++++ Extracted records ++++

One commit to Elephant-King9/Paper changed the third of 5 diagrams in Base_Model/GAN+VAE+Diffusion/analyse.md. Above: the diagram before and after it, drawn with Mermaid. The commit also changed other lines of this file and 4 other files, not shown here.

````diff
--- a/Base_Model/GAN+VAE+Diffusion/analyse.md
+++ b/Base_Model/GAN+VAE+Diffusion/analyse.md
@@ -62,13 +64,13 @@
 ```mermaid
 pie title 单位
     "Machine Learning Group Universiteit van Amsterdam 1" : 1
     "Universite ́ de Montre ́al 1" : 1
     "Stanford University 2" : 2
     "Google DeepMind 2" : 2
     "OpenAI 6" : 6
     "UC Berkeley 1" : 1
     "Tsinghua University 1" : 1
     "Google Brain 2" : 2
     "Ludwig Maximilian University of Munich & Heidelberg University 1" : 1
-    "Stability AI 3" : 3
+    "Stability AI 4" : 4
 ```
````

++++

Task brief
Locate and copy each line in the data above that includes the word "University".

Output for this exercise
     "Stanford University 2" : 2
     "Tsinghua University 1" : 1
     "Ludwig Maximilian University of Munich & Heidelberg University 1" : 1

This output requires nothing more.